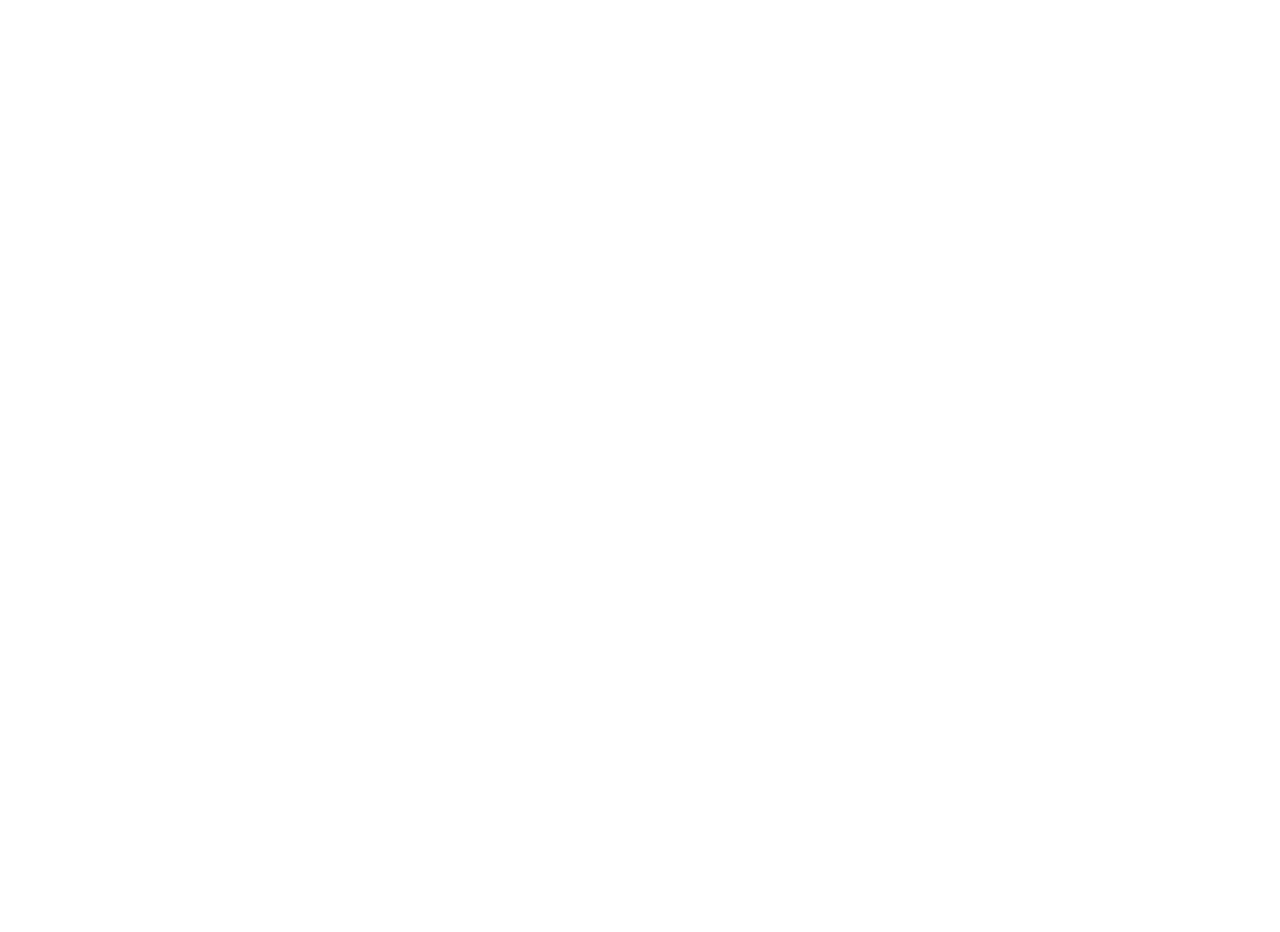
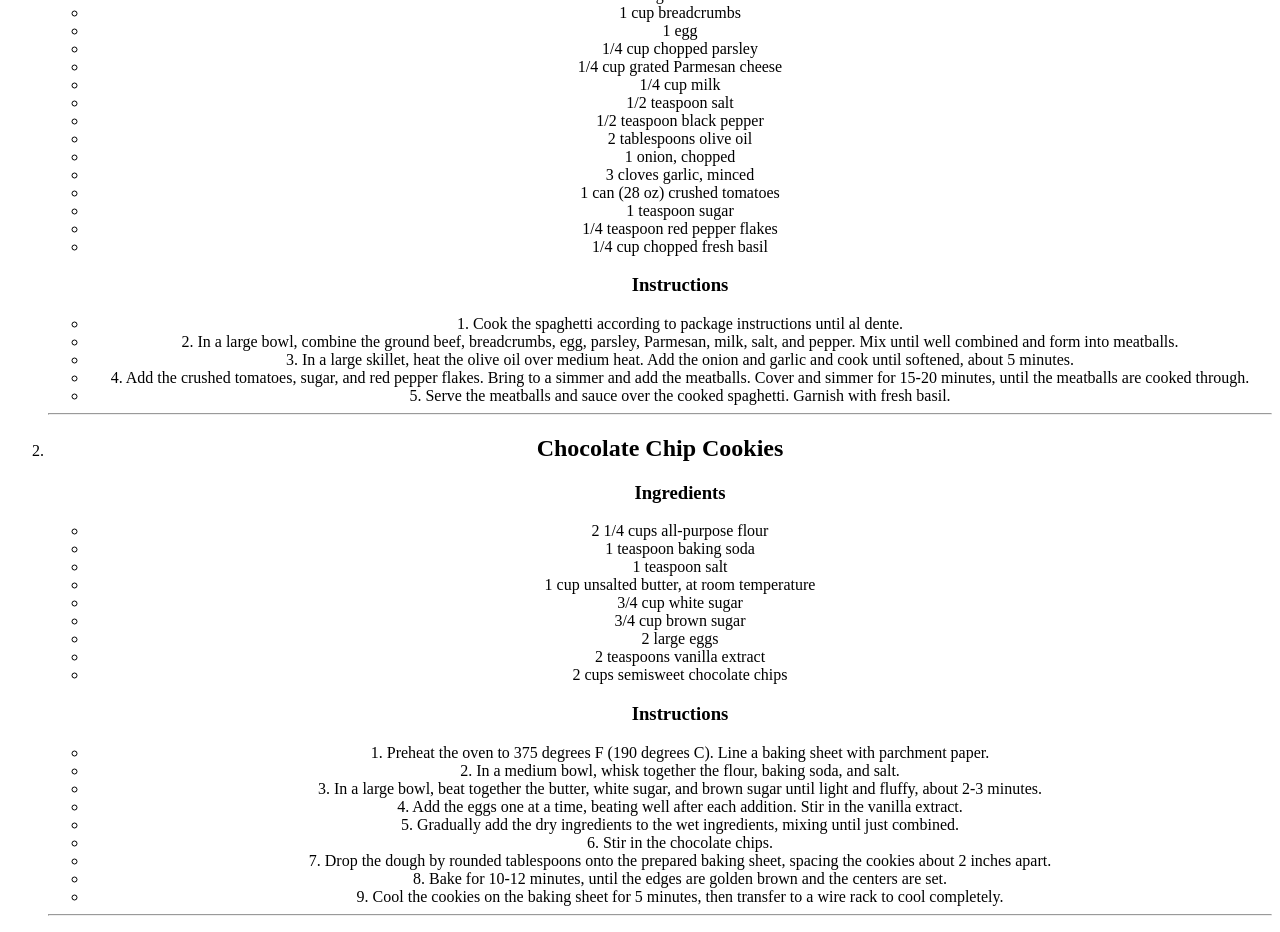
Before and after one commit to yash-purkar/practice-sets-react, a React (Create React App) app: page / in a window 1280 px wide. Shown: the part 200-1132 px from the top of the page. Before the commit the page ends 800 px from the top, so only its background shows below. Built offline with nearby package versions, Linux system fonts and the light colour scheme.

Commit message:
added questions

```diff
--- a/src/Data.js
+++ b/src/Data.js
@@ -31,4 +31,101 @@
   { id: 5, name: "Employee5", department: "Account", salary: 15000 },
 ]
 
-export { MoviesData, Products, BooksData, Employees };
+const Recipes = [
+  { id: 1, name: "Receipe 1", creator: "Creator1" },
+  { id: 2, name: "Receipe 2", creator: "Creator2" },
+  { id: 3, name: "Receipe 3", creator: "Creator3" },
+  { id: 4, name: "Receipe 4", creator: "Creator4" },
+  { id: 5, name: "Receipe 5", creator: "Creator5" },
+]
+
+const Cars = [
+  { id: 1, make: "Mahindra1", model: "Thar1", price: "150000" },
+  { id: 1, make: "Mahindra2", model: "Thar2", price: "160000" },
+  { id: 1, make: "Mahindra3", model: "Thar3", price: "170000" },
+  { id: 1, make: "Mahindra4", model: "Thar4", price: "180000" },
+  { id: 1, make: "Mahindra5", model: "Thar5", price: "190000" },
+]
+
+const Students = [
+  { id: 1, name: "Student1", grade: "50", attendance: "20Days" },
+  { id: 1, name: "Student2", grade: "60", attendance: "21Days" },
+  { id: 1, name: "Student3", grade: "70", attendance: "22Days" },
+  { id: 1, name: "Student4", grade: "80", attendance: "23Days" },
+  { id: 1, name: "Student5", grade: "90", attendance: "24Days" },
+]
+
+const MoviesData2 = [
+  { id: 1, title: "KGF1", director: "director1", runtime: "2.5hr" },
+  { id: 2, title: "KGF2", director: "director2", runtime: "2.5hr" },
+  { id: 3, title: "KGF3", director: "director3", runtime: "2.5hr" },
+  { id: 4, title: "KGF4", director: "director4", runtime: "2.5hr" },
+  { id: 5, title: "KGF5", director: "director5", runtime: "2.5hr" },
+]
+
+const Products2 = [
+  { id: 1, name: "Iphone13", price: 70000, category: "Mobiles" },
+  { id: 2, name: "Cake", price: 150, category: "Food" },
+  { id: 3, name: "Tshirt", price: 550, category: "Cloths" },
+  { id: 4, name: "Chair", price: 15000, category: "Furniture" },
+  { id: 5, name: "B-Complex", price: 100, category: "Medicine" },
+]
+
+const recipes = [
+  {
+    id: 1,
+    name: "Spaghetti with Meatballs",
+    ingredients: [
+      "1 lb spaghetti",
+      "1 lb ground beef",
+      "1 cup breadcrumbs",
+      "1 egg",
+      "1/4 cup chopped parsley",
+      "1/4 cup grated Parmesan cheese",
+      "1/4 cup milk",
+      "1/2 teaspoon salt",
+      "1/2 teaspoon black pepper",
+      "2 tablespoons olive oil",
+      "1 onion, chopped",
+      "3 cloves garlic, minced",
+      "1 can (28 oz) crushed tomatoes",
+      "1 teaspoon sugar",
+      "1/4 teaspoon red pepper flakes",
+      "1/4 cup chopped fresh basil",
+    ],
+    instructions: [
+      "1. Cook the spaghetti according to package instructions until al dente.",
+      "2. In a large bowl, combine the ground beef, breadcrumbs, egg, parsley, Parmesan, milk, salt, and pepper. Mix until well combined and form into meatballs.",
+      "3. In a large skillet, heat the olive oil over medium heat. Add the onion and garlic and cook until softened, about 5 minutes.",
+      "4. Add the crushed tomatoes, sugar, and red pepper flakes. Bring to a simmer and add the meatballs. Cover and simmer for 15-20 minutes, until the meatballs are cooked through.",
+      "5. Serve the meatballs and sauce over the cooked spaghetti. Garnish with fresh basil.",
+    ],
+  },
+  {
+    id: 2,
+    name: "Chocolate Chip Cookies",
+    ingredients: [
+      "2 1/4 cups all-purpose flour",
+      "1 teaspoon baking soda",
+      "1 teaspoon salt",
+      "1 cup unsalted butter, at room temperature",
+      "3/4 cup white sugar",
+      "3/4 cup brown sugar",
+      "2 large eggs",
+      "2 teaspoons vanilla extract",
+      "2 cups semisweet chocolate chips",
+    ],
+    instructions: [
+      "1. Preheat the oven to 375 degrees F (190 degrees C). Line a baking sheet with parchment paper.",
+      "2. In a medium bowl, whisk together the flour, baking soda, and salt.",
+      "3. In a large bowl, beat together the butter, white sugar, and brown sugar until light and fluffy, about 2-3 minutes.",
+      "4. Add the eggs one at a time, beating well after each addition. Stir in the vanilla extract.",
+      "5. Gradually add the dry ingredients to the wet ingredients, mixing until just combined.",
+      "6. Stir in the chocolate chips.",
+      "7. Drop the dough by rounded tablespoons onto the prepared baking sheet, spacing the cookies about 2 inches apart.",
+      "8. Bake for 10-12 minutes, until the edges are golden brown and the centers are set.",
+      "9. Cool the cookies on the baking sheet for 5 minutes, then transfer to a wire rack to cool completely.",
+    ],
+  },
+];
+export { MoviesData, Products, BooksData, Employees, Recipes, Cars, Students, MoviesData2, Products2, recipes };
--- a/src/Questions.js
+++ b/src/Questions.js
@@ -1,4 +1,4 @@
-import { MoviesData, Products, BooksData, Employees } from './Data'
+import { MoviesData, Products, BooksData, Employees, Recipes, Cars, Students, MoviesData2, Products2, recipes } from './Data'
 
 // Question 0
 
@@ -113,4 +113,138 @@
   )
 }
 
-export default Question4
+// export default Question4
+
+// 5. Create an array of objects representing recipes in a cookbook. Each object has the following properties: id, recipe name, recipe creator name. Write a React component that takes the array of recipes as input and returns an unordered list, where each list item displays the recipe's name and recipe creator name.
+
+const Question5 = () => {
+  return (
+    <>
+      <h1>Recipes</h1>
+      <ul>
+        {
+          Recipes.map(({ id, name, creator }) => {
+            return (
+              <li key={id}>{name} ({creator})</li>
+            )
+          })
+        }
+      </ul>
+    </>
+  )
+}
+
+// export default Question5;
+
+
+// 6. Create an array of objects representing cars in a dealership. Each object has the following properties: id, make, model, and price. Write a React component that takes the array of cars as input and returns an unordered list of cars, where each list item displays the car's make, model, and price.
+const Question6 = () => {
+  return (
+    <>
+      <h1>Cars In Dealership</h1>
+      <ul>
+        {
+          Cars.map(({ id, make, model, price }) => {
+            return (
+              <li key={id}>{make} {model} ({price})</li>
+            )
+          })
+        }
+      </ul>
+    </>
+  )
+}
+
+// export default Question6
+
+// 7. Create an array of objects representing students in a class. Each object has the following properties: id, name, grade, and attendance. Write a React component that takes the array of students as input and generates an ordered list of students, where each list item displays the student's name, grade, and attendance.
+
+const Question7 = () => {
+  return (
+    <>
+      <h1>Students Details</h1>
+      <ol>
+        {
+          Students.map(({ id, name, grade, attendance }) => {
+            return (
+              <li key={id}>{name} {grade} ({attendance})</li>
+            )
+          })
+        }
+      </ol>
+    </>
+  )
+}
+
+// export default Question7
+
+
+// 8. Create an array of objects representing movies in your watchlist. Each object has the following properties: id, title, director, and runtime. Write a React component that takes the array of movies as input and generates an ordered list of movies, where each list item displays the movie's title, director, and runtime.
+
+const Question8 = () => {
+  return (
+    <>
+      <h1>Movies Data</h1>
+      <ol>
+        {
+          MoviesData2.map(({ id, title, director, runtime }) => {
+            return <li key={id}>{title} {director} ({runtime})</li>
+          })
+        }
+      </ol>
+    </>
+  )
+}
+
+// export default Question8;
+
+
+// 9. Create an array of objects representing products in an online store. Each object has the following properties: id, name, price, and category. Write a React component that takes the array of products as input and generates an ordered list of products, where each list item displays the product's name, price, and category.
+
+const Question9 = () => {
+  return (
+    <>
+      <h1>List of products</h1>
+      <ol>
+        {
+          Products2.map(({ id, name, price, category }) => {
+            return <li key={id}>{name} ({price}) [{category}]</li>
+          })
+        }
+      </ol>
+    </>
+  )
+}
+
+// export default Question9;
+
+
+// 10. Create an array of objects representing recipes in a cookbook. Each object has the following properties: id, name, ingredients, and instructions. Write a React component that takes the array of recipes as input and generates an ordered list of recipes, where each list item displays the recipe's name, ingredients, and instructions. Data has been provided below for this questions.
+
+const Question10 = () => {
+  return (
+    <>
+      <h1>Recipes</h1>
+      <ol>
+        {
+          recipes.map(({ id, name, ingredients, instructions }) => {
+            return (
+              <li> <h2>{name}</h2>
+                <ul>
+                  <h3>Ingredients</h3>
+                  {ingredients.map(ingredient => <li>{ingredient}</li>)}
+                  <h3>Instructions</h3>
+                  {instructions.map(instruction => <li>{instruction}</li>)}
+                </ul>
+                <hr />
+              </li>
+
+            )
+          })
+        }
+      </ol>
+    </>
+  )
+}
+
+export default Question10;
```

# Task description
Could you please find every line of the listing above holding the string "tablespoons" and copy it?

# Solution to this task
+      "2 tablespoons olive oil",
+      "7. Drop the dough by rounded tablespoons onto the prepared baking sheet, spacing the cookies about 2 inches apart.",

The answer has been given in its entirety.